Solving the financial crisis by averting the climate crisis
Chip and I have an op-ed in the Seattle Times: "Solving the financial crisis by averting the climate crisis." It begins:
Polar ice caps are melting, but Wall Street is melting down. The ongoing financial crisis means that the next president will have to postpone or dramatically scale back plans to address the twin problems of climate change and energy security. We just don’t have the money for ambitious new spending programs right now.
That’s the conventional wisdom, anyway. Like so much conventional wisdom, however, it is dead wrong. What’s more, it demonstrates that we have not yet absorbed the central lesson of the financial crisis: You can’t build a healthy economy on illusions. Not forever anyway. Reality bats last.
U.S. home values were one such illusion, now being violently wrenched back to Earth. Another, of older vintage and even firmer hold, is the illusion of cheap, endless energy. For more than a century of dizzying growth we’ve mined and burned fossil fuels while hiding the true costs with accounting tricks.
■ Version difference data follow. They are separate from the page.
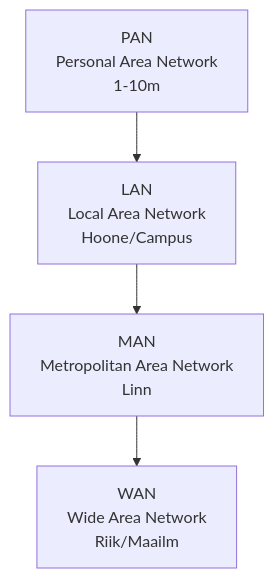
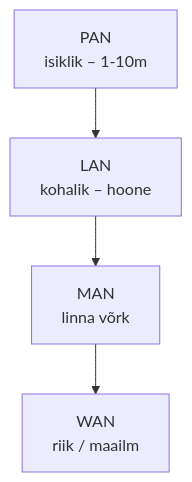
Before and after one commit to mtalvik/av_alused: the ninth of 11 diagrams in Lecture/loeng1_slaidid.md, drawn with Mermaid. The commit also changed other lines of this file and 2 other files, not shown here.

````diff
--- a/Lecture/loeng1_slaidid.md
+++ b/Lecture/loeng1_slaidid.md
@@ -192,6 +192,6 @@
 ```mermaid
 graph TD
-    PAN[PAN<br/>Personal Area Network<br/>1-10m] --> LAN[LAN<br/>Local Area Network<br/>Hoone/Campus]
-    LAN --> MAN[MAN<br/>Metropolitan Area Network<br/>Linn]
-    MAN --> WAN[WAN<br/>Wide Area Network<br/>Riik/Maailm]
+    PAN[PAN<br/>isiklik – 1-10m] --> LAN[LAN<br/>kohalik – hoone]
+    LAN --> MAN[MAN<br/>linna võrk]
+    MAN --> WAN[WAN<br/>riik / maailm]
 ```
````
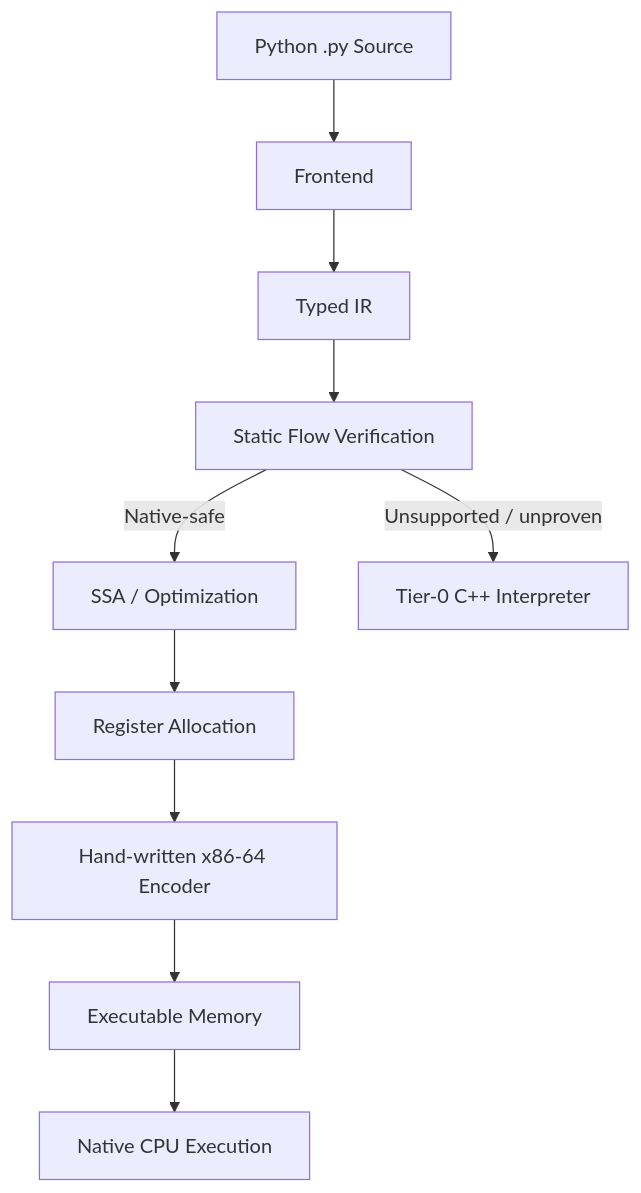
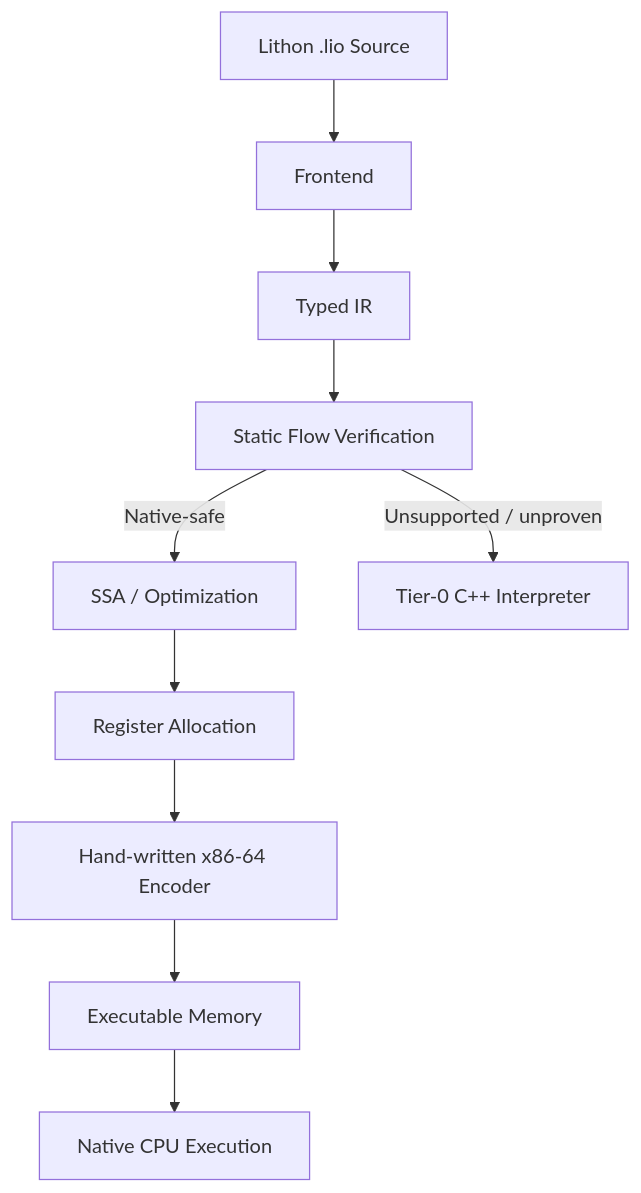
The diagram in README.md (Project-Lithon/Lithon), drawn with Mermaid before and after one commit. The commit also changed other lines of this file and 192 other files, not shown here.

First line of the commit message:
lithon: make .lio the source extension; fix f-string evaluation order

````diff
--- a/README.md
+++ b/README.md
@@ -335,14 +348,14 @@
 ```mermaid
 graph TD
-    A[Python .py Source] --> B[Frontend]
+    A[Lithon .lio Source] --> B[Frontend]
     B --> C[Typed IR]
     C --> D[Static Flow Verification]
 
     D -->|Native-safe| E[SSA / Optimization]
     E --> F[Register Allocation]
     F --> G[Hand-written x86-64 Encoder]
     G --> H[Executable Memory]
     H --> I[Native CPU Execution]
 
     D -->|Unsupported / unproven| J[Tier-0 C++ Interpreter]
 ```
````
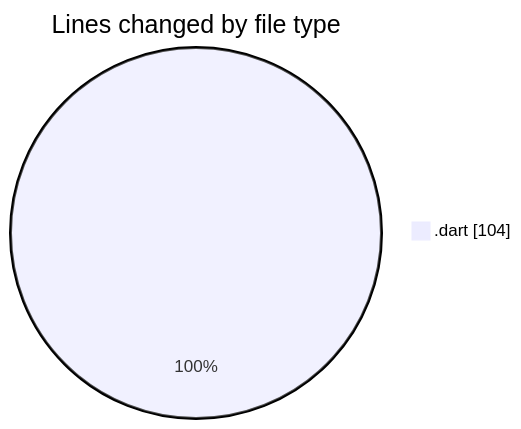
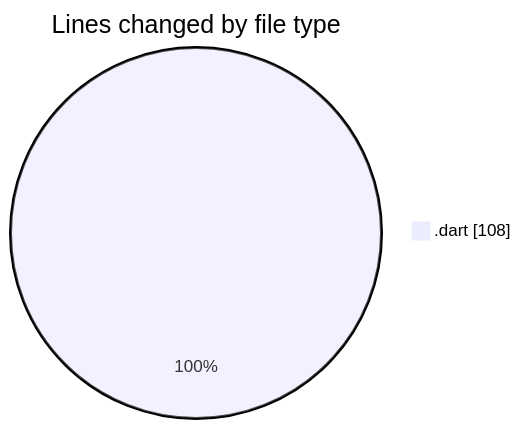
One commit to lephambinh05/code-tracking changed the first of 2 diagrams in 2025-08-05/studybuddy/README.md. Above: the diagram before and after it, drawn with Mermaid. The commit also changed other lines of this file and 1 other file, not shown here.

````diff
--- a/2025-08-05/studybuddy/README.md
+++ b/2025-08-05/studybuddy/README.md
@@ -22,5 +22,5 @@
 ```mermaid
 pie showData
 title Lines changed by file type
-".dart" : 104
+".dart" : 108
 ```
````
Cleanup of polluted land and water, treatment of respiratory ailments and cancers, enormous and growing trade debt, distorted foreign policy, and most of all, the accelerating effects of climate chaos — they were all kept off-books.
Head on over and read the rest.